• _Your instructions_:
Take each line of the material that includes "evidence" and copy it.

• _Given records_:
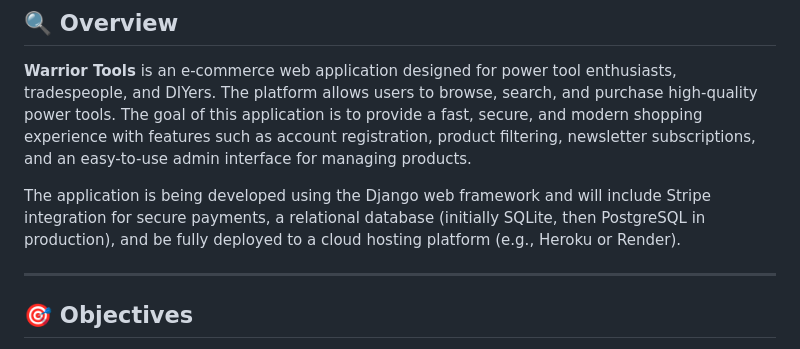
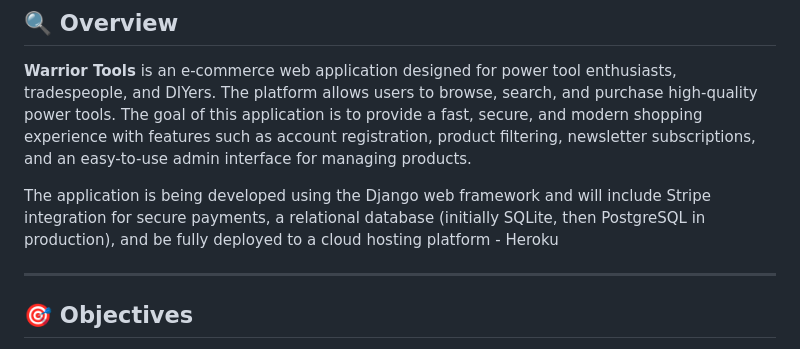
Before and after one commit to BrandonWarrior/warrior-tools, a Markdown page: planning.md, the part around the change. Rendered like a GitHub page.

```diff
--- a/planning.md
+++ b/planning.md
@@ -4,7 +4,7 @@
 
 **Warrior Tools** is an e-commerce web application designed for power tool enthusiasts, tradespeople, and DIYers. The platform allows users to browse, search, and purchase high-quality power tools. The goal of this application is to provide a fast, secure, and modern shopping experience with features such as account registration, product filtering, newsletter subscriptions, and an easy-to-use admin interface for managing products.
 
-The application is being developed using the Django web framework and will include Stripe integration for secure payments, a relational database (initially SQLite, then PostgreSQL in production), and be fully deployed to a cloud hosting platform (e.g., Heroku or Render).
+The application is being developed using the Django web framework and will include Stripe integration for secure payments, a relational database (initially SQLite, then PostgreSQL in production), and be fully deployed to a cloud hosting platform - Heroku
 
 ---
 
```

...

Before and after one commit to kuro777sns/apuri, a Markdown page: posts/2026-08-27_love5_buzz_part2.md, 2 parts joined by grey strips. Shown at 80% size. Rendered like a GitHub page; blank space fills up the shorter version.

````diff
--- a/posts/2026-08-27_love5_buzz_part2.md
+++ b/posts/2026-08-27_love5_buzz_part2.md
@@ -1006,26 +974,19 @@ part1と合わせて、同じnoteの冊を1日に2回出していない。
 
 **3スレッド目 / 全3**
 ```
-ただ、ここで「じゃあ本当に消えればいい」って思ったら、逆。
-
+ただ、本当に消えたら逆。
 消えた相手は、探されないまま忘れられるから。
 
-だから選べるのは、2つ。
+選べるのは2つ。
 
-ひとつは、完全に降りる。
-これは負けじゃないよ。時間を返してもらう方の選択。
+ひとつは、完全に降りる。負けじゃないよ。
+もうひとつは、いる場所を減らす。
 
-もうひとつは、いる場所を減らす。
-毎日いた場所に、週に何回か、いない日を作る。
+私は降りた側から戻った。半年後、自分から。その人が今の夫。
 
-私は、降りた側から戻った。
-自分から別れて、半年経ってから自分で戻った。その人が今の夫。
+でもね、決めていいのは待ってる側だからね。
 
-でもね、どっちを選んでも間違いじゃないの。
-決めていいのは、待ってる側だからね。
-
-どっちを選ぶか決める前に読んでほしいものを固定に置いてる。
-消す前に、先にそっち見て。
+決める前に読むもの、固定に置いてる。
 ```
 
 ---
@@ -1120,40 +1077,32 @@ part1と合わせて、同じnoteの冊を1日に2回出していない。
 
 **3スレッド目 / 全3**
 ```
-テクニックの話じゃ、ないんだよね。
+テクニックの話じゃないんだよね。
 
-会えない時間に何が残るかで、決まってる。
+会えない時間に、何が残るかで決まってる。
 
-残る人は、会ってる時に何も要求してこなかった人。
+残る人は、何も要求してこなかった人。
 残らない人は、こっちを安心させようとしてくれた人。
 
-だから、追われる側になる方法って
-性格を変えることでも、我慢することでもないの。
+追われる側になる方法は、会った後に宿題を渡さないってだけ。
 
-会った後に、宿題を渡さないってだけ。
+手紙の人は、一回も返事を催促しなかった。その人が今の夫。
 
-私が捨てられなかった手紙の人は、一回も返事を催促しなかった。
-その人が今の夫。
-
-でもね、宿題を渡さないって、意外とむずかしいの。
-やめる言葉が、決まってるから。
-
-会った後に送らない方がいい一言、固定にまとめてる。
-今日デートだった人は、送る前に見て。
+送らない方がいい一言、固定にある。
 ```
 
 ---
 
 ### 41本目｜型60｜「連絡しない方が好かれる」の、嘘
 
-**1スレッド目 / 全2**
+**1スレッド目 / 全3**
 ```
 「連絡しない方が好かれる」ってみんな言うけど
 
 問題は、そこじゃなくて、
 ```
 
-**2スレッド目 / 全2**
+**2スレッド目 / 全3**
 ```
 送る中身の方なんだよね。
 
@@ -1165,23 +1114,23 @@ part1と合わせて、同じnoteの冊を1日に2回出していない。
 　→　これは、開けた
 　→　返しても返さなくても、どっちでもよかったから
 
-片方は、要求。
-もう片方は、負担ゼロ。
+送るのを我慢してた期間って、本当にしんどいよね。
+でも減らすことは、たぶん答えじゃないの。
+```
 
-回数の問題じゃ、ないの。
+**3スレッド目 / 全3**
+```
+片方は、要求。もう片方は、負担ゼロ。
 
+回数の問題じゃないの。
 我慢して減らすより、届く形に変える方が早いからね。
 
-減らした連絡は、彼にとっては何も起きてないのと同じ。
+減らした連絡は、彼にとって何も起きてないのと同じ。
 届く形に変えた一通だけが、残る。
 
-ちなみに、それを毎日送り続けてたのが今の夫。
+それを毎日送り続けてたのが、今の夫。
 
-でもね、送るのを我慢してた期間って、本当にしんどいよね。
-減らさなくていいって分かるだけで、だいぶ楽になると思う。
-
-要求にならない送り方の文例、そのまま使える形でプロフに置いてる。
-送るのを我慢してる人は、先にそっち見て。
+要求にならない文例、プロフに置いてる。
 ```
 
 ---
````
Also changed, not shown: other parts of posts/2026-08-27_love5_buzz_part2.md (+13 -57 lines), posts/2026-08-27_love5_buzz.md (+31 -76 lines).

---

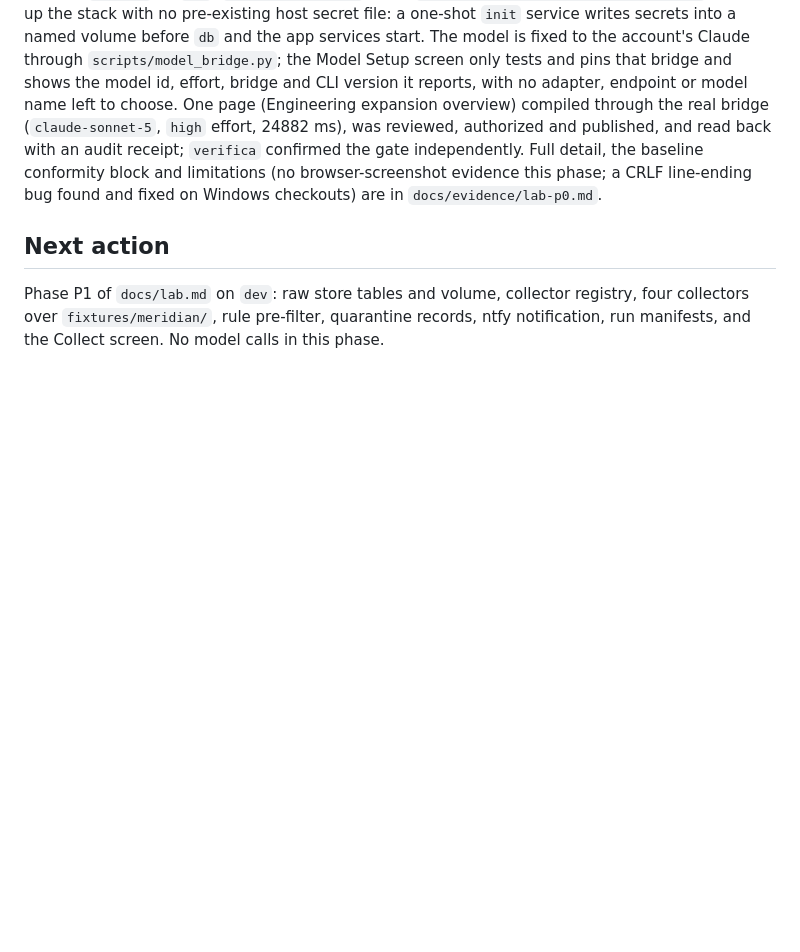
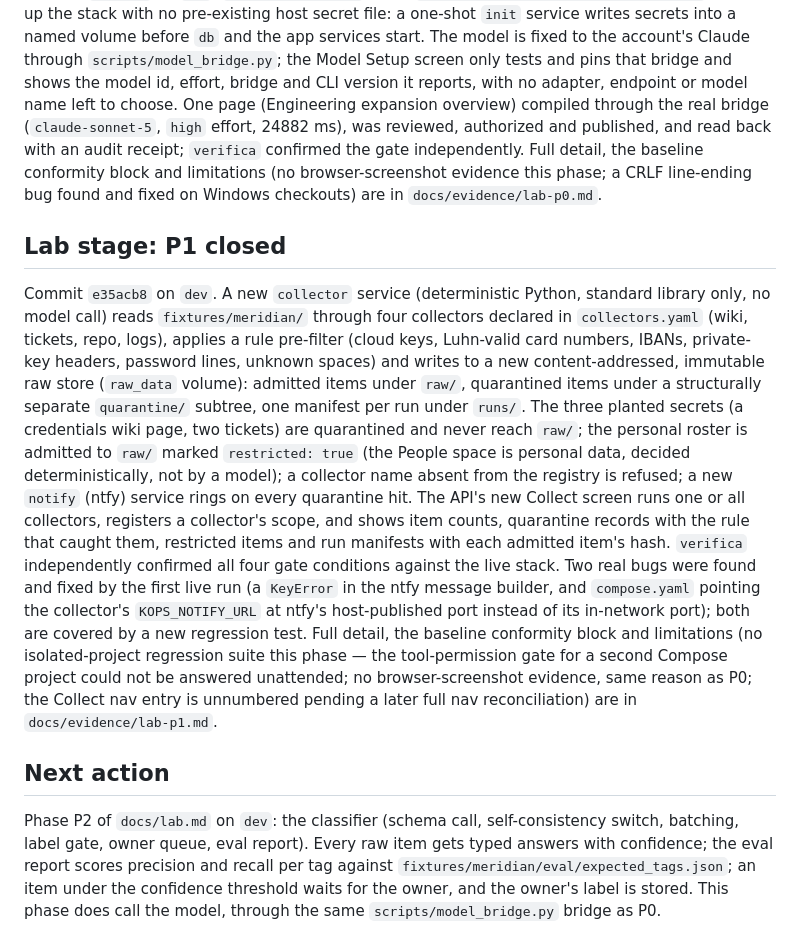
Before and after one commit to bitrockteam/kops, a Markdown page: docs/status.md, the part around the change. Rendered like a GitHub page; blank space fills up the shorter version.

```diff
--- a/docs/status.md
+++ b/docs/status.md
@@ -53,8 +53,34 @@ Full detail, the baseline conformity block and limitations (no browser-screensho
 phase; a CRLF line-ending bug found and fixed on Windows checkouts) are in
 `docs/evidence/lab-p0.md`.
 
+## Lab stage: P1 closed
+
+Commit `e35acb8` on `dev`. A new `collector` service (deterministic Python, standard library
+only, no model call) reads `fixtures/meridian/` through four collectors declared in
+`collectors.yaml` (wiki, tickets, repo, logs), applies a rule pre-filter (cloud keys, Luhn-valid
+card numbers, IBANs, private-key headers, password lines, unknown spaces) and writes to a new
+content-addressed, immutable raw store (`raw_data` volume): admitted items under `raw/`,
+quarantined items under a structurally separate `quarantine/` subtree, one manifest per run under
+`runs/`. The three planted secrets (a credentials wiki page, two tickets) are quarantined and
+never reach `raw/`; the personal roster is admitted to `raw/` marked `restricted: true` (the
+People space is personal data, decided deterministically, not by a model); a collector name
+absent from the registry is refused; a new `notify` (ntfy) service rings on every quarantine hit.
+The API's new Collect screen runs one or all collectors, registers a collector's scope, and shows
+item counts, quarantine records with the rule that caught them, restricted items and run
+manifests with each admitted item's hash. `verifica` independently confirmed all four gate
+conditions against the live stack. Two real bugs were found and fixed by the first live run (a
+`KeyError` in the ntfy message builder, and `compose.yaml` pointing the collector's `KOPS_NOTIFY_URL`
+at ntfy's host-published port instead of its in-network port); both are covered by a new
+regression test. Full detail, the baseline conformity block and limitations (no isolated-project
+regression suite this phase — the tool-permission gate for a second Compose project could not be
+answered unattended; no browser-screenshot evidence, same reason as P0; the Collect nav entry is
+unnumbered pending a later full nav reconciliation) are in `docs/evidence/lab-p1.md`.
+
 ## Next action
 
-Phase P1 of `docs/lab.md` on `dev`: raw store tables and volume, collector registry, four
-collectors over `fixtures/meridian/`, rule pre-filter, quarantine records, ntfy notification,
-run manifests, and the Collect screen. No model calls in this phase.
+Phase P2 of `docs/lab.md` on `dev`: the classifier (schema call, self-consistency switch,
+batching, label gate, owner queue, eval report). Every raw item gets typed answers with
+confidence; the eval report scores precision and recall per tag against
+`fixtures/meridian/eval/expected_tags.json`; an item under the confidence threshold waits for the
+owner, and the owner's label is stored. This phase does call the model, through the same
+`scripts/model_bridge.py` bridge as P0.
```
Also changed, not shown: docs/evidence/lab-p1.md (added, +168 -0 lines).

• _Solved exercise_:
 `docs/evidence/lab-p0.md`.
+answered unattended; no browser-screenshot evidence, same reason as P0; the Collect nav entry is
+unnumbered pending a later full nav reconciliation) are in `docs/evidence/lab-p1.md`.
Also changed, not shown: docs/evidence/lab-p1.md (added, +168 -0 lines).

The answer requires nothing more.